Skeptics quickly observed that a lot of people would have to keep their promises in order to make a meaningful dent in the world’s oil supply. And producers in the United States are free to go right back to drilling.
That camp of opinion doubted if OPEC could swing production low enough to stabilize and then increase crude oil prices over the long haul.
“Whilst this is the first agreement to cut output in eight years, the deal will be hard to police. It is also based on the expectation that major non-OPEC countries such as Russia will voluntarily reduce their output,” said Jayesh Parmar, partner in the Baringa Partners consultancy in London.

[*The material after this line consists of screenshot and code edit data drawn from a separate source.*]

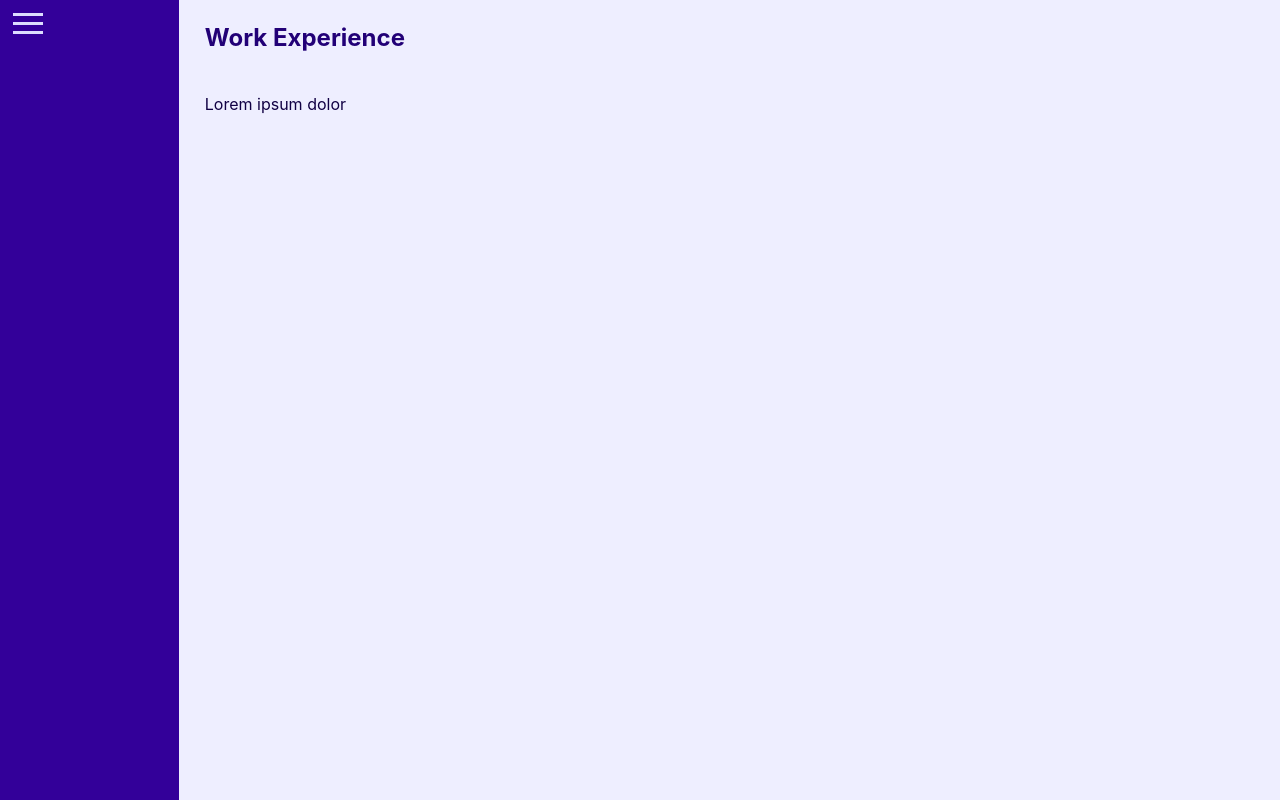
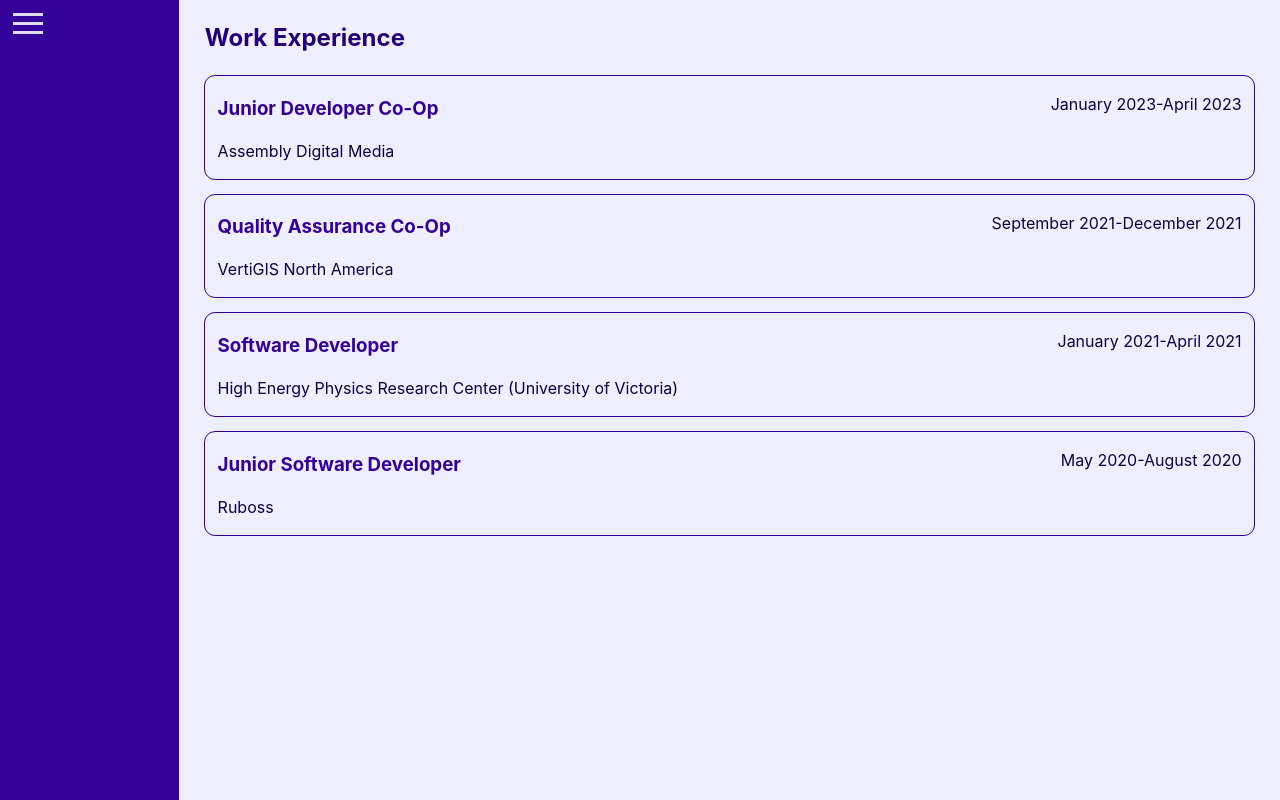
Before and after one commit to michaelklassen02/portfolio-website, a React (Vite) app: page /workexperience in a window 1280 px wide. Built offline with nearby package versions, Linux system fonts and the light colour scheme.

Commit message:
work experience page

```diff
--- a/package.json
+++ b/package.json
@@ -12,12 +12,14 @@
   "dependencies": {
     "react": "^18.3.1",
     "react-dom": "^18.3.1",
+    "react-modal": "^3.16.3",
     "react-router-dom": "^7.1.1"
   },
   "devDependencies": {
     "@eslint/js": "^9.17.0",
     "@types/react": "^18.3.18",
     "@types/react-dom": "^18.3.5",
+    "@types/react-modal": "^3.16.3",
     "@vitejs/plugin-react": "^4.3.4",
     "eslint": "^9.17.0",
     "eslint-plugin-react-hooks": "^5.0.0",
--- a/src/components/WorkExperience.tsx
+++ b/src/components/WorkExperience.tsx
@@ -1,4 +1,5 @@
 import '../styles/Page.css'
+import WorkExperienceBox from './WorkExperienceBox'
 
 export default function WorkExperience () {
     return (
@@ -6,9 +7,38 @@
             <h2>
                 Work Experience
             </h2>
-            <p>
-                Lorem ipsum dolor
-            </p>
+            <WorkExperienceBox
+                jobTitle='Junior Developer Co-Op'
+                startMonth='January'
+                startYear='2023'
+                endMonth='April'
+                endYear='2023'
+                companyName='Assembly Digital Media'
+            />
+            <WorkExperienceBox
+                jobTitle='Quality Assurance Co-Op'
+                startMonth='September'
+                startYear='2021'
+                endMonth='December'
+                endYear='2021'
+                companyName='VertiGIS North America'
+            />
+            <WorkExperienceBox
+                jobTitle='Software Developer'
+                startMonth='January'
+                startYear='2021'
+                endMonth='April'
+                endYear='2021'
+                companyName='High Energy Physics Research Center (University of Victoria)'
+            />
+            <WorkExperienceBox
+                jobTitle='Junior Software Developer'
+                startMonth='May'
+                startYear='2020'
+                endMonth='August'
+                endYear='2020'
+                companyName='Ruboss'
+            />
         </div>
     )
 }
--- /dev/null
+++ b/src/components/WorkExperienceBox.tsx
@@ -0,0 +1,16 @@
+import '../styles/Box.css'
+import { WorkExperienceBoxProps } from '../types/propTypes'
+
+export default function WorkExperienceBox (props: WorkExperienceBoxProps) {
+    return (
+        <div className='work-experience-box'>
+            <div className='role-info'>
+                <h3>{props.jobTitle}</h3>
+                <p>{props.startMonth} {props.startYear}-{props.endMonth} {props.endYear}</p>
+            </div>
+            <div className='other-info'>
+                <p>{props.companyName}</p>
+            </div>
+        </div>
+    )
+}
--- /dev/null
+++ b/src/styles/Box.css
@@ -0,0 +1,41 @@
+.work-experience-box {
+    margin-left: 16vw;
+    margin-right: 2vw;
+    outline: 1px solid #330099;
+    border-radius: 10px;
+    display: flex;
+    flex-direction: column;
+    margin-bottom: 2vh;
+
+    .role-info {
+        display: flex;
+        flex-direction: row;
+
+        h3 {
+            color: #330099;
+            text-align: left;
+            padding-left: 1vw;
+            flex-grow: 1;
+            padding-bottom: 0px;
+            margin-bottom: 0px;
+        }
+
+        p {
+            text-align: right;
+            padding-left: 1vw;
+            padding-right: 1vw;
+            flex-grow: 1;
+            padding-bottom: 0px;
+            margin-bottom: 0px;
+        }
+    }
+
+    p {
+        padding-left: 1vw;
+        padding-right: 1vw;
+    }
+}
+
+.work-experience-box:hover {
+    background-color: #DDDDFF;
+}
```
Also changed, not shown: src/types/propTypes.tsx (+9 -0 lines), 1 other file (tests, documents, lock files or other folders).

Parmar said oil prices could rise sharply in the short-term, “but I don’t expect the price momentum to be sustained.”
The critics also noted that an understanding-in-principle to cut production was a long way from a full commitment by participating OPEC members.
“The first thing that has to happen is that they have to get an agreement,” said Michelle Foss, chief energy analyst for the Bureau of Economic Geology at the University of Texas (UT) at Austin.

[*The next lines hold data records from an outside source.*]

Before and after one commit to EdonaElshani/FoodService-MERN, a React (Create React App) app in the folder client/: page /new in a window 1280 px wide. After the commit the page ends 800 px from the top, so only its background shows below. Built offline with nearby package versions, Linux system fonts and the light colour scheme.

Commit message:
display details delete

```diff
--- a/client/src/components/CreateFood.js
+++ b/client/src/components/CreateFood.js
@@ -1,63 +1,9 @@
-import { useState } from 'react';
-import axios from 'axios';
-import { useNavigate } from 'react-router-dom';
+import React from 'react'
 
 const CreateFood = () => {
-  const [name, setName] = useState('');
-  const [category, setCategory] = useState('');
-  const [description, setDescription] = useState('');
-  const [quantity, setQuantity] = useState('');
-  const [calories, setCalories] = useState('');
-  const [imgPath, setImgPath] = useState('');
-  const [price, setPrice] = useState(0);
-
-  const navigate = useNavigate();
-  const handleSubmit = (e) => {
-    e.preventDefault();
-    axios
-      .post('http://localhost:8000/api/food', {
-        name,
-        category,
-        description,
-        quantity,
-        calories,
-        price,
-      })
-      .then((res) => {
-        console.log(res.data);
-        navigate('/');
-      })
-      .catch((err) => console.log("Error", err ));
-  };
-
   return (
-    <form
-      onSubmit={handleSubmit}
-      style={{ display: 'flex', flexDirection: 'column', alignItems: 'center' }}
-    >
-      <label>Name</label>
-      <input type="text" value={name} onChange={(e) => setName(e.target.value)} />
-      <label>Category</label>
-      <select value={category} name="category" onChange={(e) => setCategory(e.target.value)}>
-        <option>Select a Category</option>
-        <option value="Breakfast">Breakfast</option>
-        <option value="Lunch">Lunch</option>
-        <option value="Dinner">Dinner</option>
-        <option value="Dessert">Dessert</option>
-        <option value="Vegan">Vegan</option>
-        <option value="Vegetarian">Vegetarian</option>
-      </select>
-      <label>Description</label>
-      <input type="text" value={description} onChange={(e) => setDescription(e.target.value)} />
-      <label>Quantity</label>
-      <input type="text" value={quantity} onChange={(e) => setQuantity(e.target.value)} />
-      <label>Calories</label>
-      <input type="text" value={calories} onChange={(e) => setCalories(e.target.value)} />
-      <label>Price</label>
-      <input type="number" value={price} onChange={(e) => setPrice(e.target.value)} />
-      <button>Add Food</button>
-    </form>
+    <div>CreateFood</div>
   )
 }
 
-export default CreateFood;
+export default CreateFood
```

Foss said the world is “just sloshing in product,” a situation exacerbated by the amount of crude oil now coming from nontraditional sources.
“We’ve got a lot of barrels coming into the market in the first half of 2017,” she said. “I’ve suggested at UT that we can expect oil in the $40s all year.”
North American production is another important piece of the world crude-supply equation and independent producers “have no choice but to monetize the acreage they’re leasing. That’s the situation in the United States and it’s not easy to fix,” Foss said.
Global oil supply is a hard thing to control, she noted. She’s skeptical that OPEC can stick to an equitable agreement without members cheating, and she’s skeptical that the rest of the world will also consent to hold down crude production.
“The third bit of skepticism is that all the new barrels that are scheduled to come into the market are actually going to come in, and that’s going to undermine the agreement,” Foss said.
As last year ended, a third group began to emerge in response to the supply reduction agreements.
That camp assumed cheating on quotas would take place and reduction targets wouldn’t be met – but also, that there would be enough cuts to start whittling down the world’s crude surplus, leading to higher oil prices.
“At this juncture, the OPEC output cut could swiftly tighten the supply and demand balance in the first half of 2017. The agreement may not be fully adhered to, but even at partial implementation, there would likely be steady implied stock draws during 2017,” said Ann-Louise Hittle, principal analyst for Wood Mackenzie.
“In terms of implementation, (the OPEC agreement) is unlikely to be fully implemented. Even if it’s only implemented halfway, it’s going to materially affect production,” said Jim Burkhard, chief of oil market research for IHS Markit Ltd.
What the agreement does is put a more stable floor underneath world oil prices, Burkhard noted.
“It diminishes the size of the downsize risk. Without that deal, it looked like we were headed into another year of surplus production over demand,” he said.
Burkhard agrees that U.S. production capacity continues to be “the elephant in the room right now.” He said the industry’s cost structure has deflated remarkably over the past two years, lowering breakeven points for domestic producers.
“It comes down to something simple: the oil price and the amount of financing available,” he said. “How much money is flowing to West Texas and Oklahoma? We know there are lots of prospects that can be drilled.”
Based on recent experience, independents can be expected to boost drilling and output when U.S. crude prices exceed $50. Neal Anderson, Wood Mackenzie president, said “it’s challenging (for them) until oil approaches $50, and then they cautiously go back.”
In regard to the question of whether or not the production-reduction agreements will lift oil prices during the remainder of 2017, the consensus opinion appears to be “yes,” “no” and “maybe.”
How will OPEC’s actions affect oil prices and industry activity over the next 12 months? We’ll know for sure in about a year.
In the meantime, keep an eye on crude oil supply and demand.